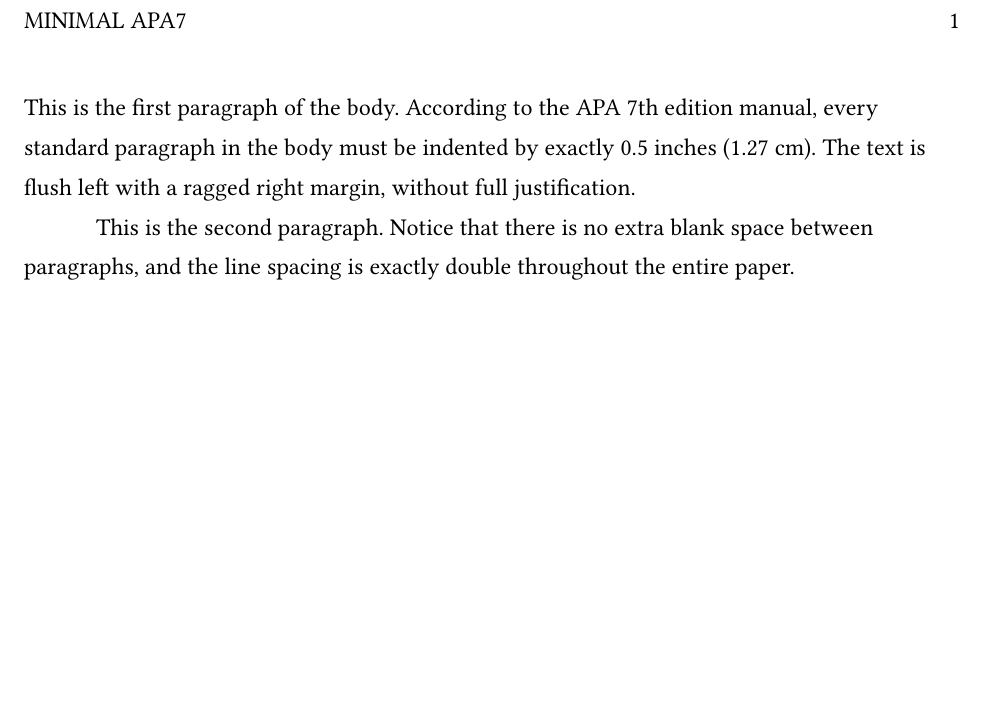
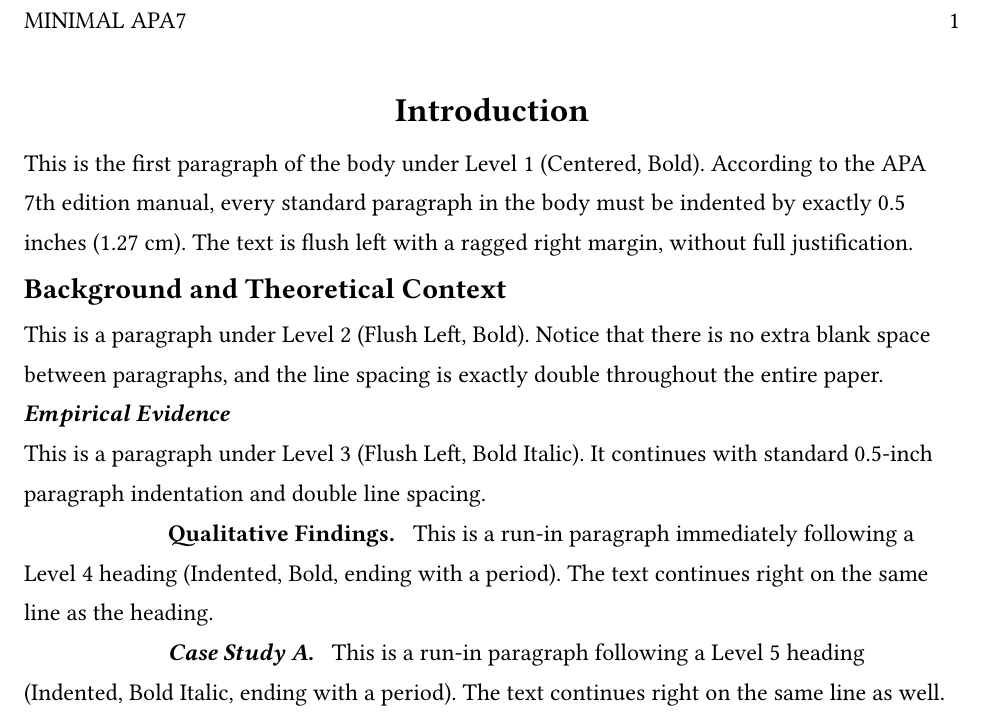
Before and after one commit to Row0902/apa7, a Typst document (examples/minimal.typ, which reads src/apa7/heading.typ): part of the page, cut so that both start at the same text, the shorter picture padded with empty space. Compiled offline with Typst 0.15; a missing font is replaced by an installed copy or a similar font.

Commit message:
feat: implement APA 7 heading levels 1-5 with PDF/UA-1 accessibility

```diff
--- a/examples/minimal.typ
+++ b/examples/minimal.typ
@@ -10,9 +10,27 @@
   lang: "en",
 )
 
-This is the first paragraph of the body. According to the APA 7th edition manual,
-every standard paragraph in the body must be indented by exactly 0.5 inches (1.27 cm).
-The text is flush left with a ragged right margin, without full justification.
+= Introduction
 
-This is the second paragraph. Notice that there is no extra blank space between
-paragraphs, and the line spacing is exactly double throughout the entire paper.
+This is the first paragraph of the body under Level 1 (Centered, Bold). According to
+the APA 7th edition manual, every standard paragraph in the body must be indented by
+exactly 0.5 inches (1.27 cm). The text is flush left with a ragged right margin,
+without full justification.
+
+== Background and Theoretical Context
+
+This is a paragraph under Level 2 (Flush Left, Bold). Notice that there is no extra blank
+space between paragraphs, and the line spacing is exactly double throughout the entire paper.
+
+=== Empirical Evidence
+
+This is a paragraph under Level 3 (Flush Left, Bold Italic). It continues with standard
+0.5-inch paragraph indentation and double line spacing.
+
+==== Qualitative Findings
+This is a run-in paragraph immediately following a Level 4 heading (Indented, Bold, ending with a period).
+The text continues right on the same line as the heading.
+
+===== Case Study A
+This is a run-in paragraph following a Level 5 heading (Indented, Bold Italic, ending with a period).
+The text continues right on the same line as well.
--- a/src/apa7/heading.typ
+++ b/src/apa7/heading.typ
@@ -0,0 +55,2 @@
+  body
+}
```
Also changed, not shown: src/lib.typ (+3 -0 lines), src/apa7/heading.typ (54 more changed lines).
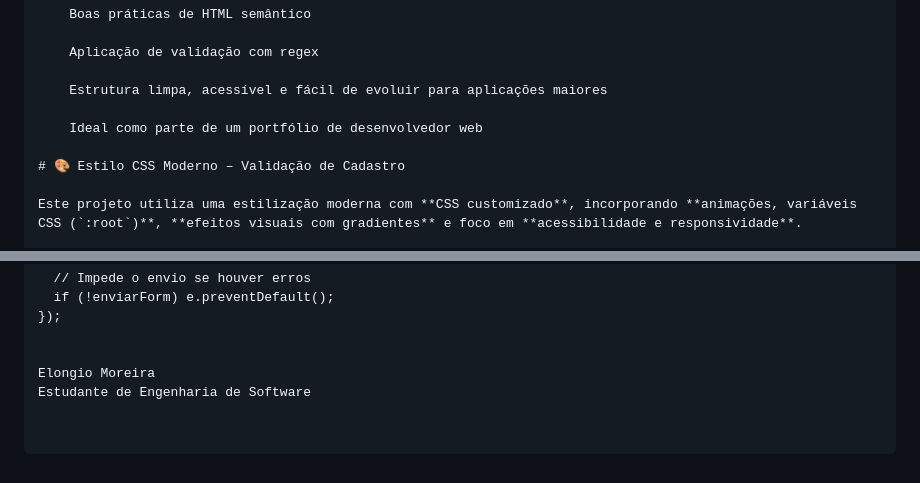
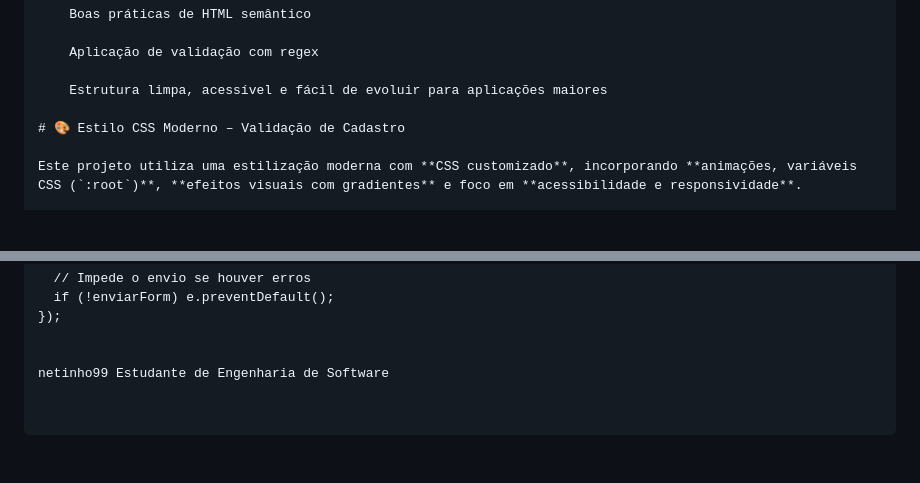
Before and after one commit to netinho99/Projeto2validacaodecadastro, a Markdown page: README.md, 2 parts joined by grey strips. Drawn GitHub-style; blank space fills up the shorter version.

Commit message:
README.md
Alteracao na legenda código html

```diff
--- a/README.md
+++ b/README.md
@@ -118,8 +118,6 @@ Este projeto demonstra:
     Aplicação de validação com regex
 
     Estrutura limpa, acessível e fácil de evoluir para aplicações maiores
-
-    Ideal como parte de um portfólio de desenvolvedor web
 
 # 🎨 Estilo CSS Moderno – Validação de Cadastro
 
@@ -355,5 +355,4 @@ form.addEventListener("submit", (e) => {
 });
 
 
-Elongio Moreira
-Estudante de Engenharia de Software
+netinho99 Estudante de Engenharia de Software
```
Also changed, not shown: other parts of README.md (+2 -0 lines).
· · · ·
[What you should do] Should a line in the material contain "changed", copy it.

[Answer to this problem]
Also changed, not shown: src/lib.typ (+3 -0 lines), src/apa7/heading.typ (54 more changed lines).
Also changed, not shown: other parts of README.md (+2 -0 lines).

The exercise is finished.